Thomson, Dirk. Dark Lord: The Early Years
2 October 2012, Walker Childrens
Curses on the White Wizard, Hasdruban the Pure! In a battle that the Dark Lord was surely winning, Hasdruban managed to send the Dark Lord into our world, where he was turned into a puny human boy. Beset by social workers and pyschologists, he is mistakenly called Dirk and sent to live with a doctor and a minister and their son Christopher. Even his Ring of Power is dull and useless. At his school, he manages to make friends with Sooz, a Goth Child of the Night, and gives the Ring to her when she admires it. Soon, Dirk has a small cadre of school mates who are willing to try to get him back to his kingdom. Attempts at this are thwarted (resulting in the unfortunate burning down of a pavilion), but Dirk makes a few inroads at contacting creatures from his world. Some are successful (like getting skirrits to rebuild said pavilion) and other are frightening (like the White Beast of his dreams that is set lose on his town in this world). Even though Dirk's memories of his kingdom are fading (although, to his chagrin, he sees that his Iron Tower of Despair has been painted pink), he manages to assemble the ingredients for a spell to send himself back; this does not go smoothly, but hopefully if the sequel, A Fiend in Need, is published in the US, we can find out what happens.
Strengths: **Snerk** This definitely deserved to win the 2012 Roald Dahl Funny Prize.

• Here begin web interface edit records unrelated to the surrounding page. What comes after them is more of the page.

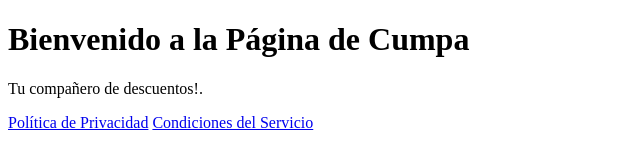
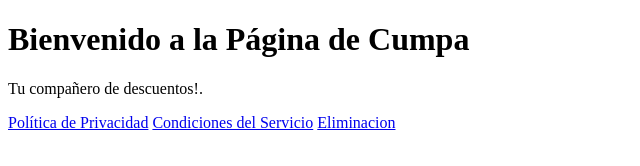
Before and after one commit to coffey-dev/cumpa_web, a plain HTML site: page index.html in a window 1280 px wide. Shown: the full height of the page, 0-640 px from the left. Drawn offline with Linux system fonts and the light colour scheme.

Commit message:
creo link eliminacion

```diff
--- a/index.html
+++ b/index.html
@@ -10,5 +10,8 @@
     <p>Tu compañero de descuentos!.</p>
     <a href="privacidad.html">Política de Privacidad</a>
     <a href="condiciones.html">Condiciones del Servicio</a>
+     <a href="eliminacion.html">Eliminacion</a>
+
+
   </body>
 </html>
```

So many things to recommend this; where to start? The Dark Lord's transformation is realistically portrayed-- at first, he doesn't know what things are in our world, but as his memories fade and his knowledge grows, he seems less like a Dark Lord. The descriptions are so funny, and his glee in his own evil is beautifully voiced. ("Puny humans!Oh, if only I had my gauntlets of ineluctable destruction!" page 10). This will appeal to readers of fantasy, game players, and Michael Lawrence's Jiggy McCue fans.
Weaknesses: British illustrations don't always appeal to my students, and these look too much like Jared Lee's The Librarian from the Black Lagoon pictures. While I love the Nick Sharrat illustrations for Jacqueline Wilson's books, they make my students think the book is younger than it is. Still, the cover is clever, so this will do well.
Charlotte at Charlotte's Library gives, as always, a much more complete review of this.